**TASK DETAILS**
Pull every line containing "center" from the data.
········
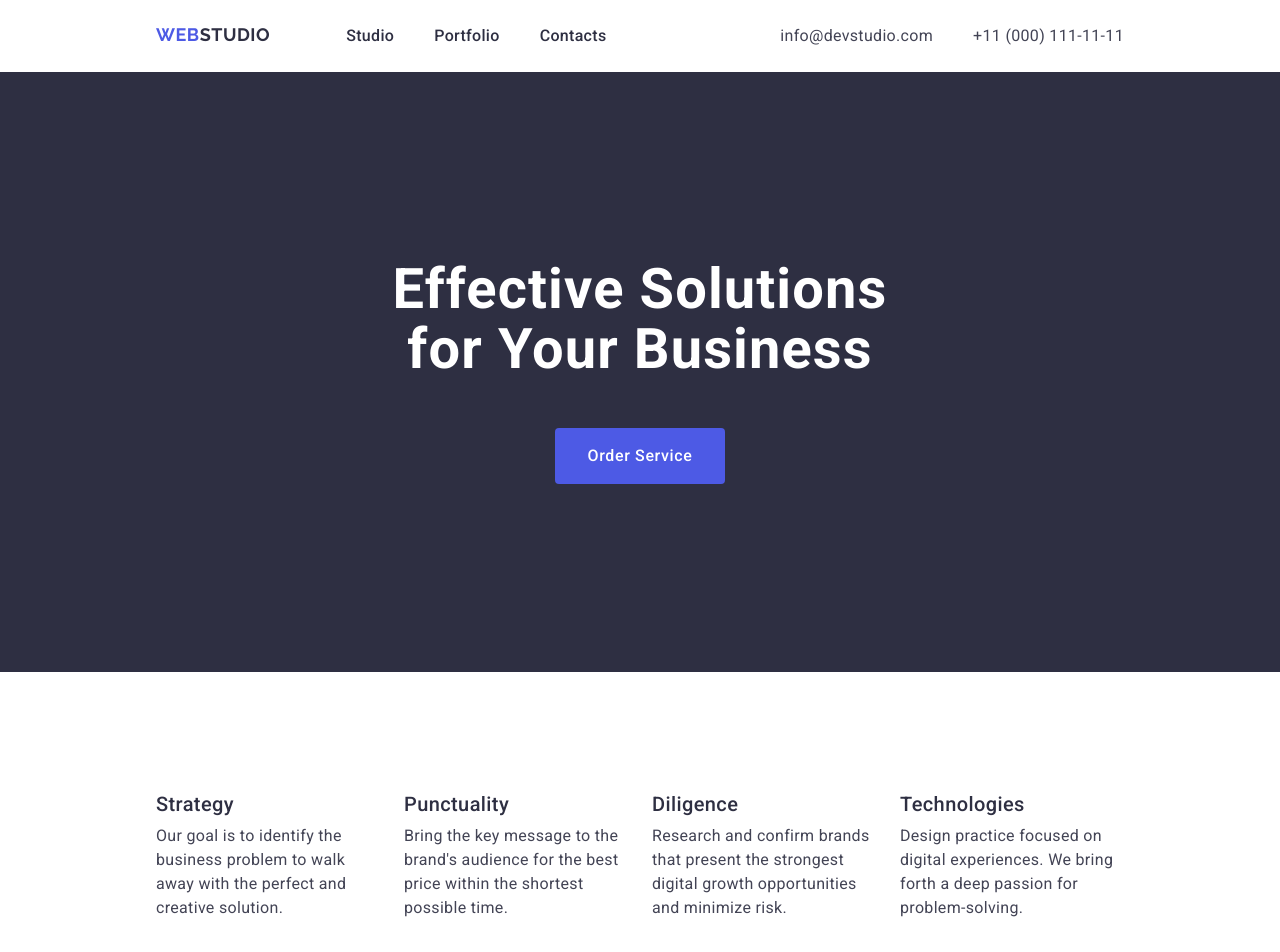
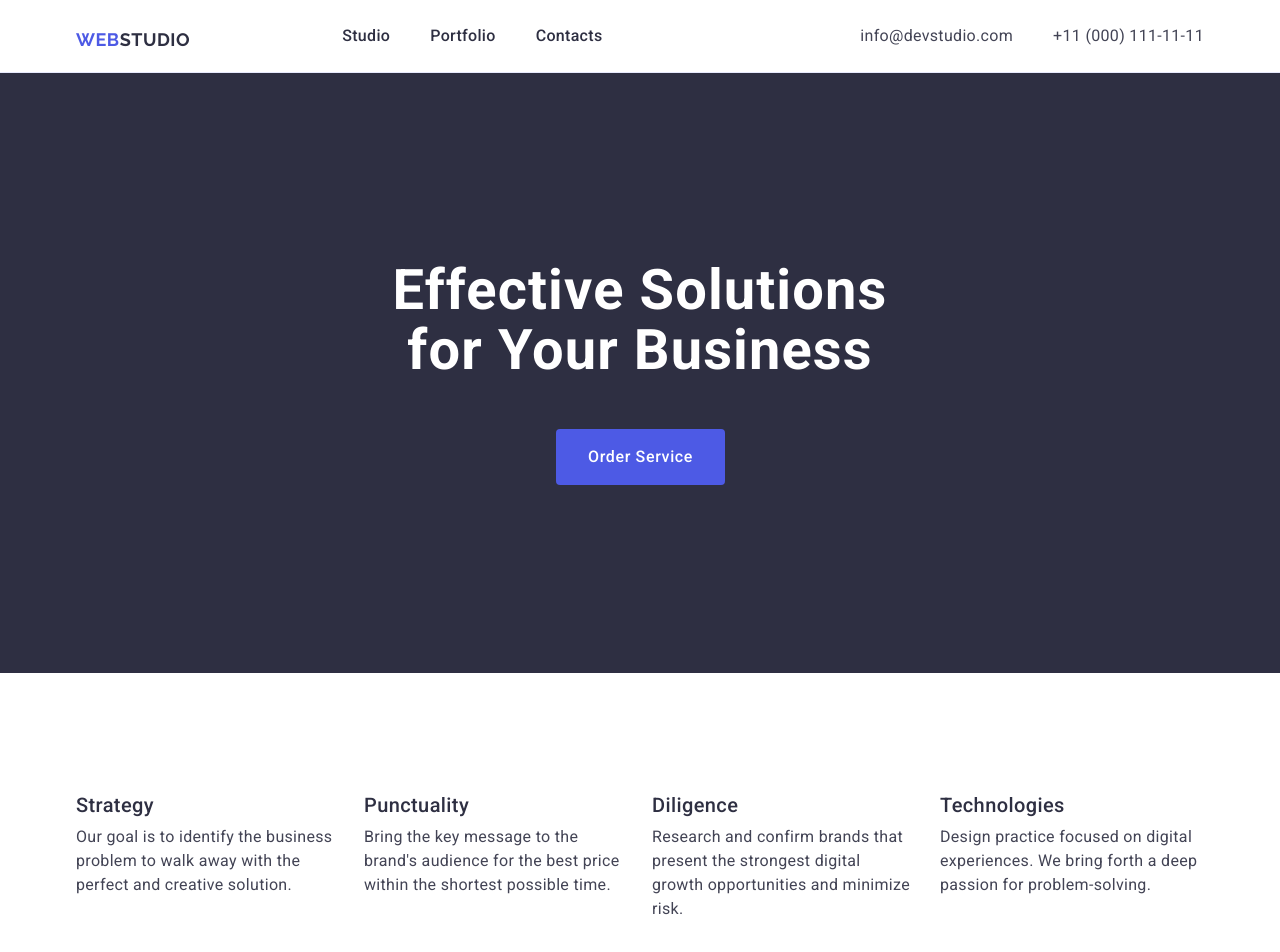
Before and after one commit to OksanaBakhaieva/goit-markup-hw-03, a plain HTML site: page index.html in a window 1280 px wide. Shown: the top 952 px of the page. Drawn offline with nearby package versions, Linux system fonts and the light colour scheme.

Commit message:
Changes mistakes after autochecking

```diff
--- a/css/styles.css
+++ b/css/styles.css
@@ -44,16 +44,18 @@ img {
 }
 
 .container {
-    max-width: 1440px;
-    padding-left:  156px;
-    padding-right: 156px;
-    margin: 0 0 0 0;
-    margin-block-end: 0;
+    width: 1158px;
+    margin: 0 auto;
+    padding-left:  15px;
+    padding-right: 15px;
 }
 
 
 
 /*Header*/
+.header {
+    border-bottom: 1px solid #e7e9fc;
+}
 .header-inner {
     display:flex;
     justify-content: space-between;
@@ -62,6 +64,7 @@ img {
 .header-nav {
     display:flex;
     gap:76px;
+    align-items: center;
 }
 
 .nav-list {
@@ -81,6 +84,7 @@ img {
     text-transform: uppercase;
     padding-top:24px;
     padding-bottom: 16px;
+    margin-right: 76px;
     }
 
 .header-accent {
@@ -135,20 +139,22 @@ img {
 }
 
 .hero-title {
+    max-width: 496px;
     color:  var(--white);
     font-size: 56px;
     font-weight: 700;
     line-height: 1.07;
     letter-spacing: 0.02em;
     text-align: center;
-    margin-block-start: 0;
     margin-bottom: 48px;
-    width: 496px;
     margin-right: auto;
     margin-left: auto;
 }
 
 .hero-button {
+    display: block;
+    margin-left: 480px;
+    min-width: 169px;
     font-family: "Roboto", sans-serif;
     color:  var(--white);
     background-color:  var(--iris);
@@ -195,23 +201,20 @@ img {
     flex-basis: calc((100% - 72px) / 4);
 }
 
-.features-section-title {
+.features-item-title {
     color:  var(--navy-blue);
     font-size: 20px;
     font-weight: 500;
     line-height: 1.2;
     letter-spacing: 0.02em;
     text-align: left;
-    margin-block-start: 0;
     margin-bottom: 8px;
 }
 
-.features-section-text {
+.features-item-text {
     line-height: 1.5;
     letter-spacing: 0.02em;
     text-align: left;
-    margin-block-start: 0;
-    margin-block-end: 0;
 }
 
 /*Team Section*/
@@ -243,18 +246,17 @@ img {
 .team-card {
     background-color: var(--white);
     text-align: center;
+    border-radius: 0 0 4px 4px;
+    flex-basis: calc((100% - 72px) / 4);
 }
 
 .card {
     display:flex;
     flex-direction: column;
-    gap: 8px;
     align-items:center;
     justify-content:center;
     padding: 32px 0;
-    flex-basis: calc((100% - 72px) / 4);
-
-    }
+}
 
 .team-section-title {
     color: var(--navy-blue);
@@ -264,8 +266,7 @@ img {
     line-height: 1.2;
     letter-spacing: 0.02em;
     text-align: center;
-    margin-block-start: 0;
-    margin-block-end: 0;
+    margin-bottom: 8px;
 }
 
 .team-section-text {
@@ -309,7 +310,9 @@ img {
     display: block;
     align-items: center;
     justify-content: center;
-    border: 1px solid var(--cloud);
+    border: 1px solid #e7e9fc;
+    border-top: none;
+    margin: 32px 16px;
 }
 
 .portfolio-section-title {
@@ -319,7 +322,7 @@ img {
     line-height: 1.2;
     letter-spacing: 0.02em;
     text-align: left;
-    margin: 32px 0 8px 16px;
+    margin-bottom: 8px;
 }
 
 .portfolio-section-text {
@@ -338,7 +341,7 @@ footer {
 
 .footer-accent {
     color:  var(--cloud);
-    margin-block-end: 16px;
+    margin-bottom: 16px;
 }
 
 .footer-text {
--- a/index.html
+++ b/index.html
@@ -61,8 +61,8 @@
                 <ul class="features-list">
                     <li class="features-item">
                         <div class="f-item">
-                            <h3 class="features-section-title">Strategy</h3>
-                            <p class="features-section-text">
+                            <h3 class="features-item-title">Strategy</h3>
+                            <p class="features-item-text">
                                 Our goal is to identify the business
                                 problem to walk away with the perfect and creative solution.
                             </p>
@@ -70,24 +70,24 @@
                     </li>
                     <li class="features-item">
                         <div class="f-item">
-                            <h3 class="features-section-title">Punctuality</h3>
-                            <p class="features-section-text">
+                            <h3 class="features-item-title">Punctuality</h3>
+                            <p class="features-item-text">
                                 Bring the key message to the brand's audience for the best price within the shortest possible time.
                             </p>
                         </div>
                     </li>
                     <li class="features-item">
                         <div class="f-item">
-                            <h3 class="features-section-title">Diligence</h3>
-                            <p class="features-section-text">
+                            <h3 class="features-item-title">Diligence</h3>
+                            <p class="features-item-text">
                                 Research and confirm brands that present the strongest digital growth opportunities and minimize risk.
                             </p>
                         </div>
                     </li>
                     <li class="features-item">
                         <div class="f-item">
-                            <h3 class="features-section-title">Technologies</h3>
-                            <p class="features-section-text">
+                            <h3 class="features-item-title">Technologies</h3>
+                            <p class="features-item-text">
                                 Design practice focused on digital experiences. We bring forth a deep passion for problem-solving.
                             </p>
                         </div>
```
········
**OUTPUT FOR THIS EXERCISE**
+    align-items: center;
     text-align: center;
     text-align: center;
     align-items:center;
     justify-content:center;
     text-align: center;
     align-items: center;
     justify-content: center;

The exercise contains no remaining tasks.